KATHY: Clancy.

What's the matter with him?

KATHY: Last year,
Grandpa John strung up some jerky,

Clancy pulled it down
and ate it all.

Grandpa John whupped him
with some harness

and he's been
like that ever since.

Grandpa John says it's so.
Yeah. He says it's so.

See? I told ya.

I've even heard tell
of a two-headed cow.


Bull, bull, bull, bull, bull.

KATHY: Oh, my God!

Jack! Jack!

She's got one!
Jack, she's bleeding! Doc!

JACK: It's Lizzie!

Look, bring my bag.

Kathy, it's just
a nosebleed.

No, she's had it before!

It doesn't stop and we've had her in the hospital!

She's a bleeder!
Now, now, now, now, now!

Lizzie, you're gonna be all right.

Honey, the doctor's here now.

DOC LURKINS: Get her feet up.

Put some ice on her neck.

Put some cotton in her nose!
She's gonna be all right

as soon as I get
some coagulant in her.

Damn! Damn!
I don't have any with me.

All right.
Let's get her into Ellsworth.

Jack, you drive my car.
Buck, you follow us in.
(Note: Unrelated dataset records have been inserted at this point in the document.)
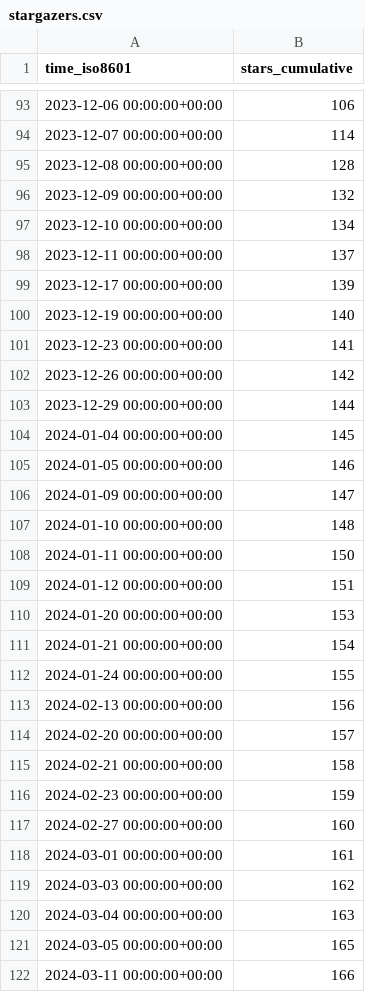
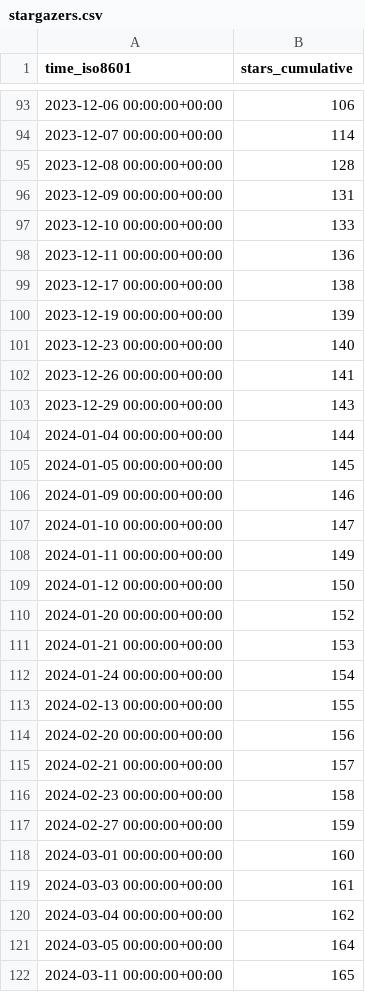
Before and after one commit to BlankTMing/SteamDepotDownloaderGUI, a CSV file: mmvanheusden/SteamDepotDownloaderGUI/ghrs-data/stargazers.csv, drawn as a sheet; only a part is shown, gaps mark what is left out; the diff covers the shown part only.

```diff
--- a/mmvanheusden/SteamDepotDownloaderGUI/ghrs-data/stargazers.csv
+++ b/mmvanheusden/SteamDepotDownloaderGUI/ghrs-data/stargazers.csv
@@ -95,28 +95,28 @@ time_iso8601,stars_cumulative
 2023-12-08 00:00:00+00:00,128
-2023-12-09 00:00:00+00:00,132
-2023-12-10 00:00:00+00:00,134
-2023-12-11 00:00:00+00:00,137
-2023-12-17 00:00:00+00:00,139
-2023-12-19 00:00:00+00:00,140
-2023-12-23 00:00:00+00:00,141
-2023-12-26 00:00:00+00:00,142
-2023-12-29 00:00:00+00:00,144
-2024-01-04 00:00:00+00:00,145
-2024-01-05 00:00:00+00:00,146
-2024-01-09 00:00:00+00:00,147
-2024-01-10 00:00:00+00:00,148
-2024-01-11 00:00:00+00:00,150
-2024-01-12 00:00:00+00:00,151
-2024-01-20 00:00:00+00:00,153
-2024-01-21 00:00:00+00:00,154
-2024-01-24 00:00:00+00:00,155
-2024-02-13 00:00:00+00:00,156
-2024-02-20 00:00:00+00:00,157
-2024-02-21 00:00:00+00:00,158
-2024-02-23 00:00:00+00:00,159
-2024-02-27 00:00:00+00:00,160
-2024-03-01 00:00:00+00:00,161
-2024-03-03 00:00:00+00:00,162
-2024-03-04 00:00:00+00:00,163
-2024-03-05 00:00:00+00:00,165
-2024-03-11 00:00:00+00:00,166
+2023-12-09 00:00:00+00:00,131
+2023-12-10 00:00:00+00:00,133
+2023-12-11 00:00:00+00:00,136
+2023-12-17 00:00:00+00:00,138
+2023-12-19 00:00:00+00:00,139
+2023-12-23 00:00:00+00:00,140
+2023-12-26 00:00:00+00:00,141
+2023-12-29 00:00:00+00:00,143
+2024-01-04 00:00:00+00:00,144
+2024-01-05 00:00:00+00:00,145
+2024-01-09 00:00:00+00:00,146
+2024-01-10 00:00:00+00:00,147
+2024-01-11 00:00:00+00:00,149
+2024-01-12 00:00:00+00:00,150
+2024-01-20 00:00:00+00:00,152
+2024-01-21 00:00:00+00:00,153
+2024-01-24 00:00:00+00:00,154
+2024-02-13 00:00:00+00:00,155
+2024-02-20 00:00:00+00:00,156
+2024-02-21 00:00:00+00:00,157
+2024-02-23 00:00:00+00:00,158
+2024-02-27 00:00:00+00:00,159
+2024-03-01 00:00:00+00:00,160
+2024-03-03 00:00:00+00:00,161
+2024-03-04 00:00:00+00:00,162
+2024-03-05 00:00:00+00:00,164
+2024-03-11 00:00:00+00:00,165
```
Also changed, not shown: 1 added row and 37 edited cells elsewhere in this file.
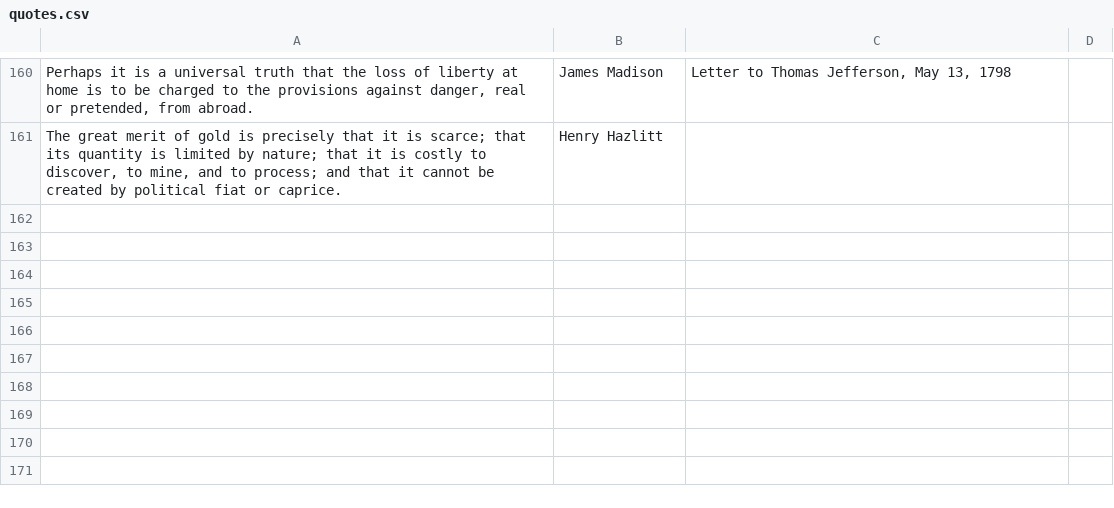
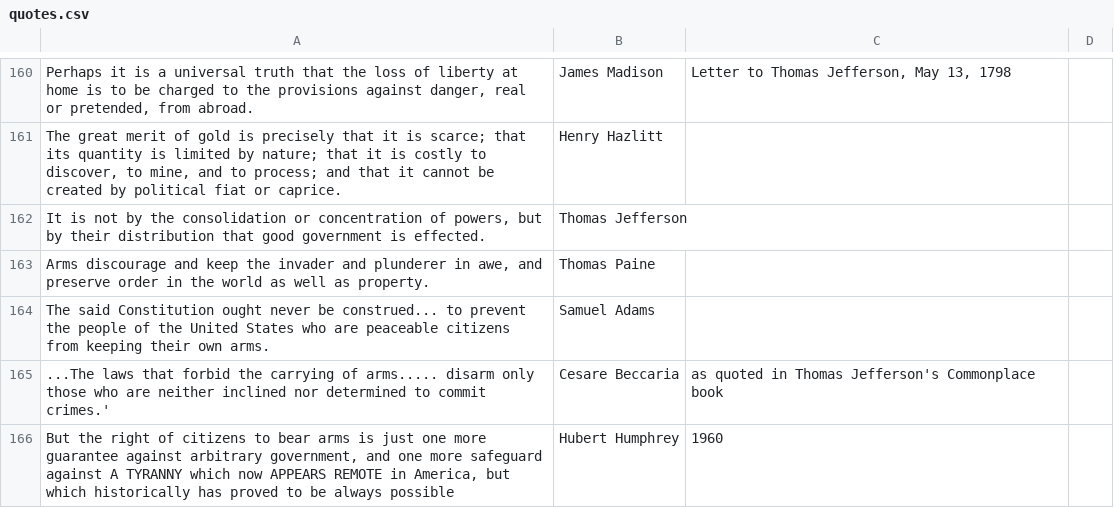
Before and after one commit to dsell/quote2mqtt, a CSV file: quotes.csv, drawn as a sheet; only a part is shown, gaps mark what is left out; the diff names each change by its address in the sheet, - before the commit and + after, or states it on an @@ line.

Commit message:
additional quotes added

```diff
--- a/quotes.csv
+++ b/quotes.csv
+row 162: It is not by the consolidation or concentration of powers, but by their distribution that good government is effected. | Thomas Jefferson
+row 163: Arms discourage and keep the invader and plunderer in awe, and preserve order in the world as well as property. | Thomas Paine
+row 164: The said Constitution ought never be construed... to prevent the people of the United States who are peaceable citizens from keeping their own arms. | Samuel Adams
+row 165: ...The laws that forbid the carrying of arms..... disarm only those who are neither inclined nor determined to commit crimes.' | Cesare Beccaria | as quoted in Thomas Jefferson's Commonplace book
+row 166: But the right of citizens to bear arms is just one more guarantee against arbitrary government, and one more safeguard against A TYRANNY which now APPEARS REMOTE in America, but which historically has proved to be always possible | Hubert Humphrey | 1960
```
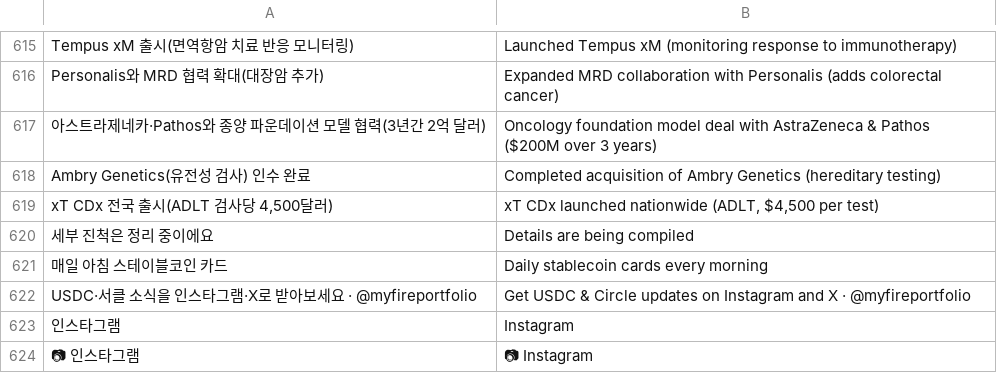
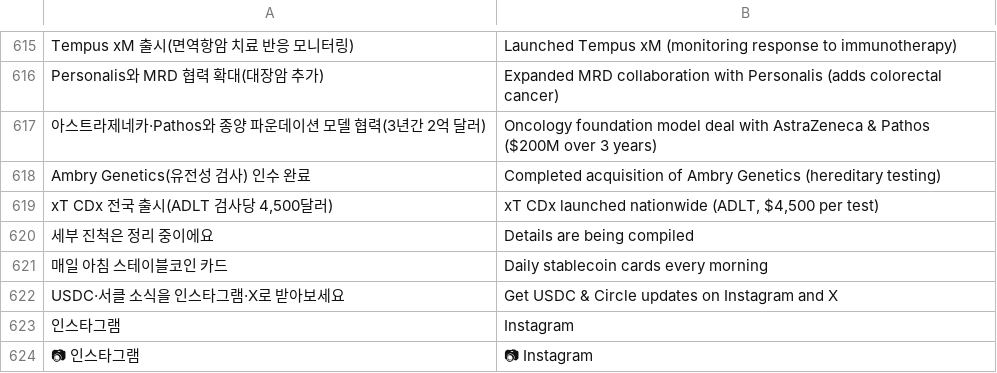
Before and after one commit to sungyong828-droid/circle-watch, a TSV file: i18n/extra.tsv, drawn as a sheet; only a part is shown, gaps mark what is left out; removed rows and columns are numbered as before the commit, all else as after; the diff names each change by its address in the sheet, - before the commit and + after, or states it on an @@ line.

```diff
--- a/i18n/extra.tsv
+++ b/i18n/extra.tsv
-row 622: USDC·서클 소식을 인스타그램·X로 받아보세요 · @myfireportfolio | Get USDC & Circle updates on Instagram and X · @myfireportfolio
+row 622: USDC·서클 소식을 인스타그램·X로 받아보세요 | Get USDC & Circle updates on Instagram and X
```
Also changed, not shown: 4 other files.
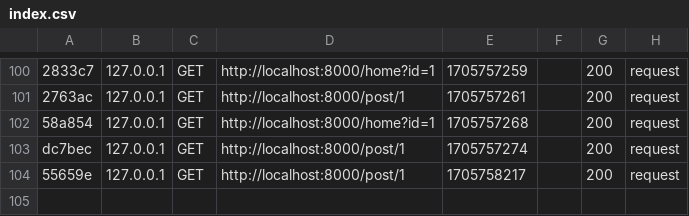
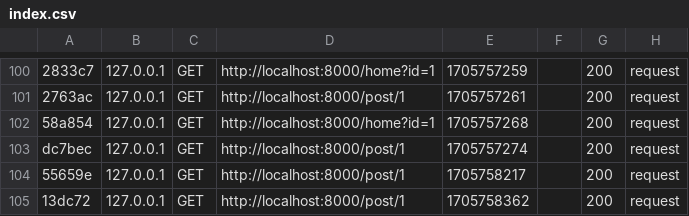
Before and after one commit to agence2dav/oc6, a CSV file: var/cache/dev/profiler/index.csv, drawn as a sheet; only a part is shown, gaps mark what is left out; the diff names each change by its address in the sheet, - before the commit and + after, or states it on an @@ line.

```diff
--- a/var/cache/dev/profiler/index.csv
+++ b/var/cache/dev/profiler/index.csv
+row 105: 13dc72 | 127.0.0.1 | GET | http://localhost:8000/post/1 | 1705758362 |  | 200 | request
```
Also changed, not shown: 3 other files.
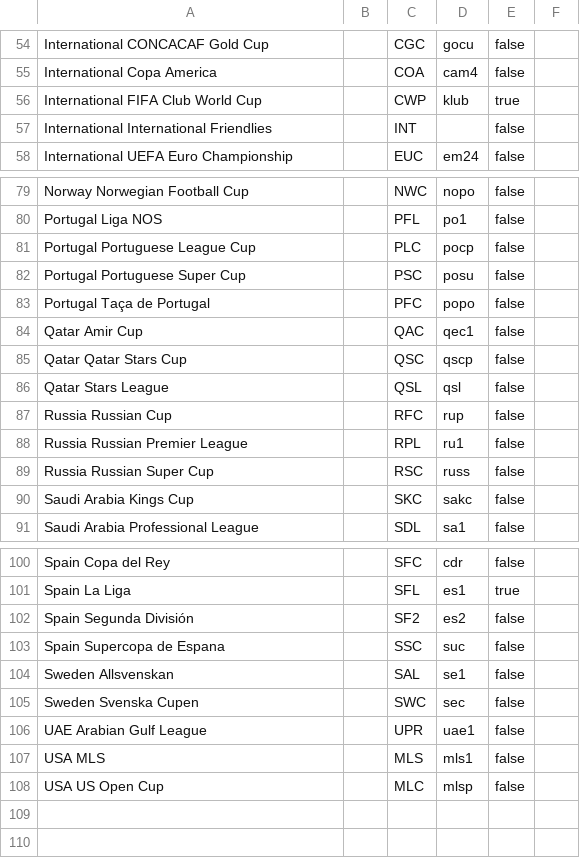
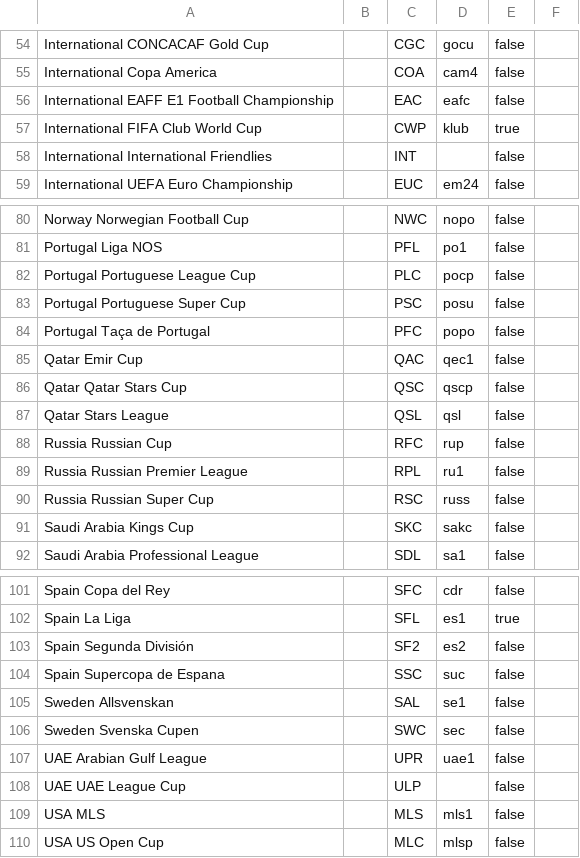
Before and after one commit to tanjt107/football-prediction, a CSV file: assets/leagues.csv, drawn as a sheet; only a part is shown, gaps mark what is left out.

```diff
--- a/assets/leagues.csv
+++ b/assets/leagues.csv
@@ -55,2 +55,3 @@ International CONCACAF Gold Cup,,CGC,gocu,false,
 International Copa America,,COA,cam4,false,
+International EAFF E1 Football Championship,,EAC,eafc,false,
 International FIFA Club World Cup,,CWP,klub,true,
@@ -83,3 +84,3 @@ Portugal Portuguese Super Cup,,PSC,posu,false,
 Portugal Taça de Portugal,,PFC,popo,false,
-Qatar Amir Cup,,QAC,qec1,false,
+Qatar Emir Cup,,QAC,qec1,false,
 Qatar Qatar Stars Cup,,QSC,qscp,false,
@@ -106,2 +107,3 @@ Sweden Svenska Cupen,,SWC,sec,false,
 UAE Arabian Gulf League,,UPR,uae1,false,
+UAE UAE League Cup,,ULP,,false
 USA MLS,,MLS,mls1,false,
```
Also changed, not shown: assets/teams.csv.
Kathy. Kathy,
let me have her a second.

Now, Edna,
you can't help her. Please?

Let me just
hold her a second.

Yeah. Come on.
For just a minute.



Hey, Lizzie.
Now that's just a little ol' nosebleed.


That's all.

Hey. Do you know,
"One, two, button my shoe"?

Do ya?

I'll tell ya what.
We'll say it together,

and I promise you,
by the time we get to the end,

this nosebleed's
gonna be all gone.

What do you say?

I'll make a deal with you.

If we get that far,
I'll give you 50 cents.

Okay? All right.
Let's go now.

One, two, button my shoe.

Come on. No 50 cents.

Three, four, open the door.
Three, four, open the door.

Five, six, pick up sticks.
Five, six, pick up sticks.

Seven, eight,
we're at the gate.

Seven, eight,
we're at the gate.

Could I have
a handkerchief, please?


Thank you.

Nine, ten, you big, fat hen.
Nine, ten, you big, fat hen.

Here you go.
Look at that. No blood.

(CHUCKLES) What do
you think of that, huh?

Here you go.
Go to your mama.

Uh, Daisy,
would you go get 50 cents out of my purse

on the dresser
in the bunkhouse?

What's the matter?
What did you do?

Oh, she was scared is all.
She's okay now. Aren't you, sweetheart?

Damnedest thing I ever saw.

Aw, come on.
You make me feel like some kinda bug or somethin'.

Why don't y'all go back
to what you were doin'?

Give me your hands.


Do like I say.
Give 'em here.

They're hot.

Hot as a stove top.
Feel 'em.

Now mine are, too.

What's it mean?


I'd best go and see
if Kathy needs me.

ALL: Bye!

Bye, Grandpa! Bye, Grandma!


It's so beautiful
seeing those kids.

Hurts a little, too.

You know, it's just
a terrible thing, Grandma,

wantin' them so bad,
and not being able to have 'em.

John told me you kept havin' this dream on the way here.

Tell me about it.


I'm in this
dark tunnel, and...

And there are other
people in there with me,

but I can't really
see their faces.

And there's
bells and chimes.

And then, all of a sudden,
I'm moving backwards.

Is there a bright,
beautiful light at the end of the tunnel?


And the people, they...

They seem like they're
helping you toward it?


And then,

when you're a-movin' back,

away from it,
you start to feel bad...

And there's this,
this buzzin' starts,

and suchlike as that?

Wait a minute.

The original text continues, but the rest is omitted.